(Problem description):
Locate each line in the records containing "style". Copy it.

(Data for this exercise begins)

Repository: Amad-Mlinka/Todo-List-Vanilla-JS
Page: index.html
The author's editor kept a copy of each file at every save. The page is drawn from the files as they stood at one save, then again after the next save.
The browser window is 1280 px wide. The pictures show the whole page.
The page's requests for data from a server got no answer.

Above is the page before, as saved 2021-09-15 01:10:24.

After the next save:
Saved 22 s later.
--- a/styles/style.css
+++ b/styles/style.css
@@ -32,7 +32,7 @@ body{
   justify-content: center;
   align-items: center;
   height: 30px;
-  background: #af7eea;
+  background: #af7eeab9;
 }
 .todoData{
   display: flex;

(Data for this exercise ends)
(Data for this exercise begins)

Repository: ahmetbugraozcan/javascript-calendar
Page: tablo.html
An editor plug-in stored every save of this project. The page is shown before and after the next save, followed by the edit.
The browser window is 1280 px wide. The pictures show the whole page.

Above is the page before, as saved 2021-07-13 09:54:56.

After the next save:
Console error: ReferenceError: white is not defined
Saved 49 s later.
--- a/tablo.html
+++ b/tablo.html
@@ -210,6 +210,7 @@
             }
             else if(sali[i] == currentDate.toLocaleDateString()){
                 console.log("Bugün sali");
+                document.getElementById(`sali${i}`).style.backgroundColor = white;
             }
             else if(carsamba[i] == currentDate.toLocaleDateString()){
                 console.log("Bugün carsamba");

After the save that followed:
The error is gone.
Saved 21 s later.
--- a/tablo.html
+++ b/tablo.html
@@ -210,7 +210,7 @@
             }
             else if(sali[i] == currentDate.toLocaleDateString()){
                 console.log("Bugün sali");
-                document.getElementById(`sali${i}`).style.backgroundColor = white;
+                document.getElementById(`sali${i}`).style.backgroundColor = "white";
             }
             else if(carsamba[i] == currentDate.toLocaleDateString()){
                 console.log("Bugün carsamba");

(Data for this exercise ends)
(Data for this exercise begins)

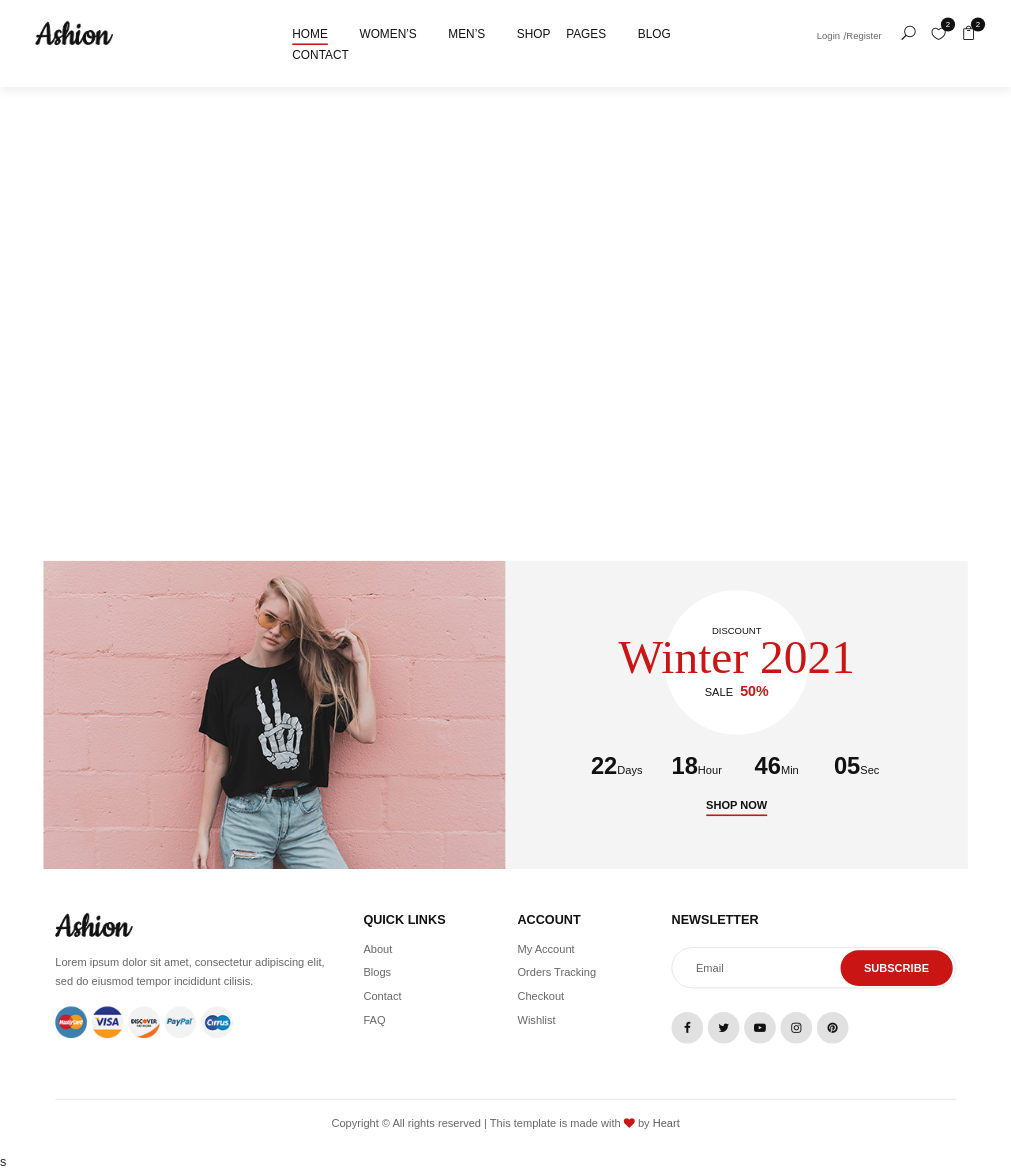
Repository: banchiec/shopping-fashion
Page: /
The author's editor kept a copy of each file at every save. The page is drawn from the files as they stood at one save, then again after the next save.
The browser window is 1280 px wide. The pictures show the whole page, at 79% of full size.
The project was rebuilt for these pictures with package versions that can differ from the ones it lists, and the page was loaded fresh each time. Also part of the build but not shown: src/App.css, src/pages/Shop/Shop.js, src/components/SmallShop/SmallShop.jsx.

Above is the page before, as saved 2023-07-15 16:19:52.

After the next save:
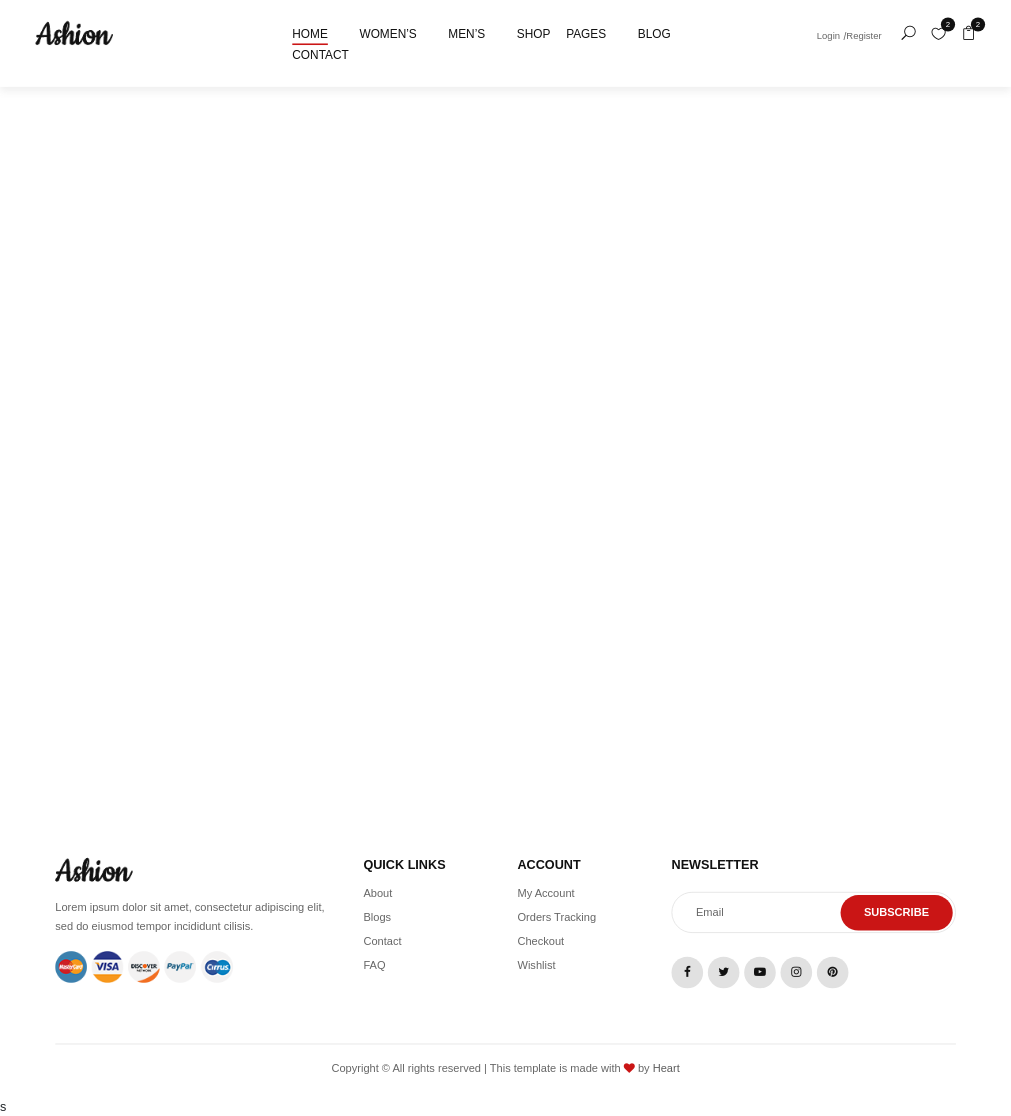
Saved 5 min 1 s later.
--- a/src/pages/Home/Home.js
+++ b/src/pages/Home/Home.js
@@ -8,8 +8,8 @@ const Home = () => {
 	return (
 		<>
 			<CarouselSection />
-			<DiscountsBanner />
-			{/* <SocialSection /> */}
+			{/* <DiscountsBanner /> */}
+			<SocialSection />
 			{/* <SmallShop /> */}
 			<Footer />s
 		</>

(Data for this exercise ends)

(Solution for this task):
--- a/styles/style.css
+++ b/styles/style.css
+                document.getElementById(`sali${i}`).style.backgroundColor = white;
-                document.getElementById(`sali${i}`).style.backgroundColor = white;
+                document.getElementById(`sali${i}`).style.backgroundColor = "white";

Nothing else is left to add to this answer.